Not everyone likes to play fair. Cheaters can be found everywhere. No sport is free from them. Unfortunately, Brazilian Jiu-Jitsu is not free from them either. Cheating in BJJ can be spotted at various tournament levels. Starting from the small local competitions even to the biggest, international ones. Below you will find the most common ways to cheat in BJJ.
Many faces of cheating in BJJ
Cheating in BJJ can take many forms. It may be using prohibited substances to increase your abilities or doing some dirty tricks when the referee is not watching. Cheating can be a long-term planned strategy or using the moment. Here cheating is divided precisely because of the time in which it takes place. Whether it was before competing or during the fight itself.
Let’s start with the forms of cheating that can be used before competing. It’s a fairly wide range of time. It includes time long before the competition and also the moment of the tournament itself, but before the fight. It will, therefore, include, for example, the use of prohibited substances during preparations for competing but also cheating during weighing taking place before the competition.
Doping is an artificial increasing physical and mental efficiency by methods that go beyond normal, “natural” training. Generally, doping is considered to be medical methods that are potentially harmful to health and have been officially banned. In most professional sports, the use of doping is punishable by disqualification (for a limited period or life), withdrawal of a medal or a ban on participation in sports competitions for a certain period of time counted in months, years or for life.
However, the use of doping allows athletes to achieve results much better than after using only natural training, and this is the reason why many people still decide to use it. Unfortunately in BJJ as well.
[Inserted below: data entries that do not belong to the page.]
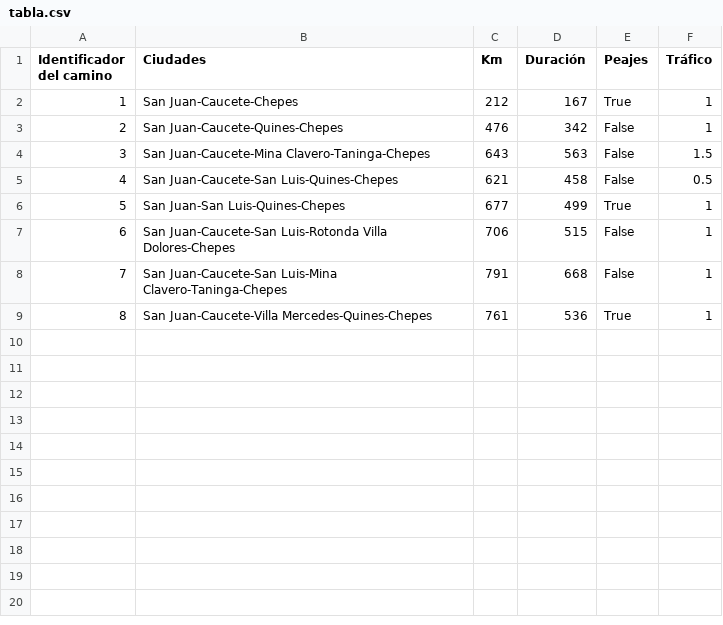
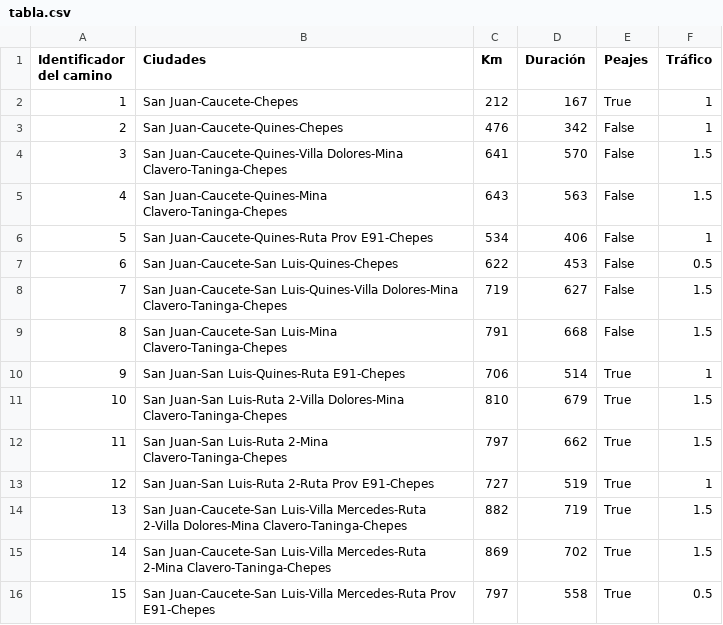
Before and after one commit to germanalvarez777/IA-problemadeloscaminosHeuristica, a CSV file: tabla.csv, drawn as a sheet; removed rows and columns are numbered as before the commit, all else as after; the diff names each change by its address in the sheet, - before the commit and + after, or states it on an @@ line.

```diff
--- a/tabla.csv
+++ b/tabla.csv
+row 4: 3 | San Juan-Caucete-Quines-Villa Dolores-Mina Clavero-Taninga-Chepes | 641 | 570 | False | 1.5
@@ column A (Identificador del camino) renumbered between rows 5 and 9 @@
-B5 (Ciudades): San Juan-Caucete-Mina Clavero-Taninga-Chepes
+B5 (Ciudades): San Juan-Caucete-Quines-Mina Clavero-Taninga-Chepes
+row 6: 5 | San Juan-Caucete-Quines-Ruta Prov E91-Chepes | 534 | 406 | False | 1
-C7 (Km): 621
+C7 (Km): 622
-D7 (Duración): 458
+D7 (Duración): 453
-row 6: 5 | San Juan-San Luis-Quines-Chepes | 677 | 499 | True | 1
-row 7: 6 | San Juan-Caucete-San Luis-Rotonda Villa Dolores-Chepes | 706 | 515 | False | 1
+row 8: 7 | San Juan-Caucete-San Luis-Quines-Villa Dolores-Mina Clavero-Taninga-Chepes | 719 | 627 | False | 1.5
-F9 (Tráfico): 1
+F9 (Tráfico): 1.5
-row 9: 8 | San Juan-Caucete-Villa Mercedes-Quines-Chepes | 761 | 536 | True | 1
+row 10: 9 | San Juan-San Luis-Quines-Ruta E91-Chepes | 706 | 514 | True | 1
+row 11: 10 | San Juan-San Luis-Ruta 2-Villa Dolores-Mina Clavero-Taninga-Chepes | 810 | 679 | True | 1.5
+row 12: 11 | San Juan-San Luis-Ruta 2-Mina Clavero-Taninga-Chepes | 797 | 662 | True | 1.5
+row 13: 12 | San Juan-San Luis-Ruta 2-Ruta Prov E91-Chepes | 727 | 519 | True | 1
+row 14: 13 | San Juan-Caucete-San Luis-Villa Mercedes-Ruta 2-Villa Dolores-Mina Clavero-Taninga-Chepes | 882 | 719 | True | 1.5
+row 15: 14 | San Juan-Caucete-San Luis-Villa Mercedes-Ruta 2-Mina Clavero-Taninga-Chepes | 869 | 702 | True | 1.5
+row 16: 15 | San Juan-Caucete-San Luis-Villa Mercedes-Ruta Prov E91-Chepes | 797 | 558 | True | 0.5
```
Also changed, not shown: 2 other files.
Champions that were caught using doping are among others
- Braulio Estima – BJJ World Championship gold medalist in the medium heavyweight division
- Felipe Pena – gold medalist of the BJJ World Championship in the black belt category
- Leo Nogueira – World Super Heavyweight Champion
Sandbagging generally means hiding the strength, skill, etc. In games like billiard, it is deliberately playing below one’s actual ability to fool opponents. In grappling it refers to competing at a lower level than one is deemed capable of. When it comes to BJJ competitions and sandbagging, it is commonly said that some competitors are staying at lower belt levels too long to achieve successes at the most important championships before moving to the next belt level. However, due to the fact, it is the athlete’s coach who decides when to promote the student and it is not a voluntary choice of this person, it is questionable whether staying on some belt level long is sandbagging or not.
The above practice is a debatable issue. However, this is not the only situation in BJJ when you can talk about sandbagging. In the IBJJF rules, you can read: “The athlete who has proven to be a black belt in judo, has proven experience in wrestling or has fought MMA professionally, can’t compete in any league as a white belt”. Therefore, someone thoughtfully hiding their experience in the above-mentioned disciplines and enrolling in the category of jiu jitsu white belts for a tournament using IBJJF rules may be called sandbagger.
Getting the right weight for a competition is problematic for many people. Some choose extreme methods of weight cutting, while others decide to cheat. In IBJJF tournaments where they check everything before your first match, cheating at weighing would be practically impossible. But in competitions where weighing is e.g. the day before or in the morning of competition and generally wherever judges are less attentive cheating attempts may occur.
More hardcore way of cheating is asking someone a little lighter to go for weighing for you. If nobody is looking at your documents carefully while weighing or doesn’t check them at all and the weight difference between you is not drastic, it can work. This way the cheater can fight in competition with people even a few kilos lighter. Much less drastic way of cheating in BJJ weighting is also not putting on the belt for weighing. People checking weight can forget about it and you will get away with few extra grams.
The above cheating methods can be used before the competition. Now it’s time for things that cheaters use during the fight itself. In general, all these ways can be determined as what the referee does not see. Examples of such not playing fair behaviors are given below.
This is an old trick used both in BJJ and MMA. Fake Tap is the act of tapping out just once or tapping discretely out of the referee’s field of vision, to get out of a submission. For example, one way of doing it is to discretely tap under the opponent’s Gi jacket so that they let go of the submission. Cheaters do this so as not to lose by submission and continue the match with the hope of winning.
It is rather small but probably the most common form of cheating in BJJ. It occurs when competitors have to reset because, for example, they fell off the mat. The person with the advantage position never gets as deep control as they had before the reset. And the disadvantaged person will always try to get the most out of the reset. Because it is almost impossible to recreate perfectly the previous position, inaccurate reset can be called such a delicate way of cheating. It is more use of the situation than some plan for unfair victory.
This is a very broad category. It includes all the dirty tricks that will make your opponent’s life more difficult. It can be pinching, pulling hair, sticking fingers in the eyes, biting, etc. Generally, everything that comes to your mind that is not allowed and that the judge will not notice.
As you can see there are many ways of cheating in BJJ. Just don’t treat this list as a guide, because cheating, regardless of what discipline is always against the spirit of sport. The use of methods such as those mentioned above is always frowned upon and unsportsmanlike.